Updated: May 19
Oral surgery is a highly specialized field that requires significant expertise and training. To become an oral and maxillofacial surgeon, one must first complete dental school before embarking on an additional 4 to 6 years of hospital-based residency training. This extensive training provides oral surgeons with the necessary skills to treat a wide range of issues related to the hard and soft tissues of the face, mouth, and jaws. They are also adept at performing complex procedures, such as dental implant placement and facial reconstructive surgery.
During their residency, oral surgeons receive comprehensive training in the intricate details of surgeries that involve the maxilla, mandible, and nasal cavity. In addition, they gain knowledge and expertise in a variety of related fields, including internal medicine, anesthesiology, and otolaryngology. They are also well-versed in the performance of oral plastic surgery and therapy. With their specialized training and experience, oral surgeons are capable of diagnosing and treating a vast array of jaw and facial issues.
This blog will talk about some of the most common oral surgical procedures provided by an oral and maxillofacial surgeon.
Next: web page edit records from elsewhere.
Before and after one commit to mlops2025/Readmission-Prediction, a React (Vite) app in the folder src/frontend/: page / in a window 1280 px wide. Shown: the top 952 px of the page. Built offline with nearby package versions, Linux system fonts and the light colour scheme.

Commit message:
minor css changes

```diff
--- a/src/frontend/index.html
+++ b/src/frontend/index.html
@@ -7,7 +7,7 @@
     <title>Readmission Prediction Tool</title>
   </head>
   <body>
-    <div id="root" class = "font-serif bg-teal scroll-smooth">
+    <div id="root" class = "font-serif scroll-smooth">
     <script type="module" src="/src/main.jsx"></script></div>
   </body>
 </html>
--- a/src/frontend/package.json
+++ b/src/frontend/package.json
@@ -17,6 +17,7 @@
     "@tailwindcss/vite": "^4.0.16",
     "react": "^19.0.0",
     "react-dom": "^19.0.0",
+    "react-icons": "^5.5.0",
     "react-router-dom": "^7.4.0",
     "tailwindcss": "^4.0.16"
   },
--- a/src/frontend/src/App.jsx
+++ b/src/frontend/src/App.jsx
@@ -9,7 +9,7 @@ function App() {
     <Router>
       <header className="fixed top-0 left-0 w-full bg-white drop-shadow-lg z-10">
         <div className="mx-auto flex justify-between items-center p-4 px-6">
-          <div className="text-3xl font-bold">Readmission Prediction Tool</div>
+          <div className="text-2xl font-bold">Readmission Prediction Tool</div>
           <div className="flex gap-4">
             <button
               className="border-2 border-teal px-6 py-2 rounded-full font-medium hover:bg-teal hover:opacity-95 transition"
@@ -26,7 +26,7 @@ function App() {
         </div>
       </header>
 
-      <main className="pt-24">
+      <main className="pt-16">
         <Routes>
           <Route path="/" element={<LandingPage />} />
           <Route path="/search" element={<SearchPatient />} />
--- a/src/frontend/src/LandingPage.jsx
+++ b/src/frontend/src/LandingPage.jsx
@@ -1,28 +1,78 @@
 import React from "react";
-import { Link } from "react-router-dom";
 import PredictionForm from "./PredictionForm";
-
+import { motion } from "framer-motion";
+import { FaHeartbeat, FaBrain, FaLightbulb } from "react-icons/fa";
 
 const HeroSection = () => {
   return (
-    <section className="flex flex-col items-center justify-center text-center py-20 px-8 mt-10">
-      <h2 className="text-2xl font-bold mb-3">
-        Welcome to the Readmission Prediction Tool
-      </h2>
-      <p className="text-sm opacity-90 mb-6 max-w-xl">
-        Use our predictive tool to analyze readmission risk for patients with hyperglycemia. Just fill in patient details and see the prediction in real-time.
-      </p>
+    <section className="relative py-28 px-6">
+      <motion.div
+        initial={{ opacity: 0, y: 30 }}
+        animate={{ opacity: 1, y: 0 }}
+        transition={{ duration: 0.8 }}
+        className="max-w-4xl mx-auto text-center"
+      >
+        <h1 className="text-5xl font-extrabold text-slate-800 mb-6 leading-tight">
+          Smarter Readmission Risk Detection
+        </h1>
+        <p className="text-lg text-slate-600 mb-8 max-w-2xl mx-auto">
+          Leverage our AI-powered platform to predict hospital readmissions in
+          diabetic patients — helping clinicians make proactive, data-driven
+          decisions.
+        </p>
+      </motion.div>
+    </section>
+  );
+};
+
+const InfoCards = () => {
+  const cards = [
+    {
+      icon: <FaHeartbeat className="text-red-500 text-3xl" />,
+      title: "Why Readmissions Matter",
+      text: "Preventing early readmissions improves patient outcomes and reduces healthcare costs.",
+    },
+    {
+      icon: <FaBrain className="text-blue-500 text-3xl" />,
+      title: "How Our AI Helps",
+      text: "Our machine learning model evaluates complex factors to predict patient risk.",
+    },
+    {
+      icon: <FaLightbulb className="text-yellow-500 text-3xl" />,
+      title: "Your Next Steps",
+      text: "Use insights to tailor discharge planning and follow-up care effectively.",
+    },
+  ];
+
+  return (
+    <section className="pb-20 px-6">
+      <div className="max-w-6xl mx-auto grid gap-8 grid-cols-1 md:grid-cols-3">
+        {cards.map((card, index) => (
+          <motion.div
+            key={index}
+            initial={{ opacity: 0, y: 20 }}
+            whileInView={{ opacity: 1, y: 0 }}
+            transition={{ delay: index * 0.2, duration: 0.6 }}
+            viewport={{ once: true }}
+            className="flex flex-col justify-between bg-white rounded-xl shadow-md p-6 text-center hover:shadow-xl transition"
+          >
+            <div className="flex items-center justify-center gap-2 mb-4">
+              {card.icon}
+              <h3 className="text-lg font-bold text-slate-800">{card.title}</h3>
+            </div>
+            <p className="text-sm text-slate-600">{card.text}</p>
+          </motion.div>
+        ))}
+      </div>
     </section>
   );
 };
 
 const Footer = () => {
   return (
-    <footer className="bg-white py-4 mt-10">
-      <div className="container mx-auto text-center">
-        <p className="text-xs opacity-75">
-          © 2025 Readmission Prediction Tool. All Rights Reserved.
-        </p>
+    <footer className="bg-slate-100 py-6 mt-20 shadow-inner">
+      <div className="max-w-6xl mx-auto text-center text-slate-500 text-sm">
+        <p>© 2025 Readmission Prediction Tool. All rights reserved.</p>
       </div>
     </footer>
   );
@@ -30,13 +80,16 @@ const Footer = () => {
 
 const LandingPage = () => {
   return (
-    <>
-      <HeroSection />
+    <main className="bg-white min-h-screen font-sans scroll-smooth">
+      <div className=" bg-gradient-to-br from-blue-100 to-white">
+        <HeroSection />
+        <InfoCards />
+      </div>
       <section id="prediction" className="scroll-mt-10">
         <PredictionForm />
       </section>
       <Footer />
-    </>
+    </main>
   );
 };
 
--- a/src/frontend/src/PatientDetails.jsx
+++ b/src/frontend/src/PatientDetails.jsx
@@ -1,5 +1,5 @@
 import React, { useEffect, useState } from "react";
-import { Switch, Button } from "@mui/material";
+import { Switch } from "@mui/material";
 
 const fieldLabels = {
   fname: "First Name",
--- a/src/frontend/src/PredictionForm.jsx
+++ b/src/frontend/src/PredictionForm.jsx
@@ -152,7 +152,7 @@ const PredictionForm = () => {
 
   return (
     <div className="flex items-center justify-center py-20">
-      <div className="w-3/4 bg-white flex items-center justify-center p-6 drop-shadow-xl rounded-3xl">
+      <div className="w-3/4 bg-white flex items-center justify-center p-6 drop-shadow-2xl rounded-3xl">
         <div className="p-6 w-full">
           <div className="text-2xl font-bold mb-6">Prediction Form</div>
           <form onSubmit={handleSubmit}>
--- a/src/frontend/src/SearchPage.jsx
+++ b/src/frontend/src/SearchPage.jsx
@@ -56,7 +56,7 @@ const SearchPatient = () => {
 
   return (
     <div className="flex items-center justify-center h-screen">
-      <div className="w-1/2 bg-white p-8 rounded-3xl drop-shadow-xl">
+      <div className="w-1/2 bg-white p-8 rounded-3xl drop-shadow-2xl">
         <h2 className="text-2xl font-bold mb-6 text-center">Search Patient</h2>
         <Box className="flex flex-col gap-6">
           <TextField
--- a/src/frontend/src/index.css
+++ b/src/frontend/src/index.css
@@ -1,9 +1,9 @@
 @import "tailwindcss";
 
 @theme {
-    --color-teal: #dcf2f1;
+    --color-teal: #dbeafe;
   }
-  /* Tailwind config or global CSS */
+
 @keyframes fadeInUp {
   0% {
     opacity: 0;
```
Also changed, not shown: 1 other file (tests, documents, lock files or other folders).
Oral surgery incorporates dental implants as one of its procedures. The purpose of dental implants is to replace missing teeth, and this involves the insertion of screw-shaped surgical fixtures into the jawbone. An incision on the gums is made to access the jawbone and place the implant into the intended area. Dental implants are used to replace either one tooth or the entire set of teeth.
Patients who seek dental implants undergo an oral surgery consultation, which involves a comprehensive oral examination. During this consultation, the oral surgeon assesses the quality of the bone and the number of missing teeth to develop a custom treatment plan that suits the patient's individual needs.
The oral surgical procedure for dental implant placement begins with the administration of local anesthesia. Following this, the oral surgeon makes a small incision on the gum area and reflects the gums to expose the underlying bone. A series of specialized dental implant drills are used to create a hole for the implant's placement. After the implant is put into place, the gums are separated back to their original position, and the surgical site is sutured and allowed to heal.
Dental implants need 3-6 months to integrate with the jawbone. During this healing phase, patients are scheduled for regular appointments to ensure the success of their dental implant treatment. Once the implants are firmly attached to the jawbone, they provide a foundation for dental crowns, bridges, and even dentures.
This rehabilitative oral surgical procedure has several benefits, including restoring optimal chewing capabilities, speech, and revitalizing your smile.
Bone grafting is a type of minor oral surgery procedure that is performed when there is insufficient jawbone present. It is commonly carried out before a dental implant placement to ensure there is enough bone height and width to support the implant. Additionally, bone grafting can help reconstruct the jawbone after it has been damaged by gum disease.
To regenerate lost bone, oral surgeons may use different types of grafting materials such as autografts (from your own bone), allografts (from another human being), allopasts (synthetic bone grafts), or xenografts (animal bone grafts). The choice of grafting material depends on the specific needs of the patient and the preferences of the oral surgeon.
Sinus lift or sinus augmentation is an oral surgery procedure that creates more space for the formation of new bone. This procedure is typically performed to make enough room for dental implant placement, as without it, the dental implant may not integrate properly. Sinus lift is usually performed when there is insufficient jawbone in the maxillary region to support a dental implant.
To perform a sinus lift, the oral surgeon first administers appropriate anesthesia. Then, they make two incisions on the back portion of the upper gums to expose the bone and sinus floor to reach the sinus membrane. Next, the membrane is gently lifted, and a bone graft is applied to promote new bone growth. Finally, the surgical site is closed using sutures.
Tooth extraction is a common oral surgery procedure performed worldwide. It is often necessary to remove teeth that are affected by dental decay, gum disease, or for orthodontic reasons. Tooth extraction is typically done using forceps and dental elevators under local anesthesia.
Wisdom Teeth Removal
Wisdom teeth, also known as third molars, can cause pain and complications when they erupt erratically, become impacted, or infected. Removing them requires a higher level of expertise, which can be provided by an oral surgeon. The procedure is typically done with local anesthesia, but in complex cases, general anesthesia may be advised.
The surgeon begins by making an incision around the tooth, reflecting the gums, and exposing the jawbone. If the tooth is impacted, the surgeon may need to remove some bone using specialized instruments and drills. In simpler cases, the tooth may be removed entirely or in sections. Once the tooth is removed, the surgeon checks the area to ensure complete removal and sutures the gums closed.
If you require a dental implant, tooth removal, or jawbone fracture repair, consult with our board-certified oral surgeon today. If you have any questions or want to know more about our services, contact us, and our team of dental professionals will be happy to help.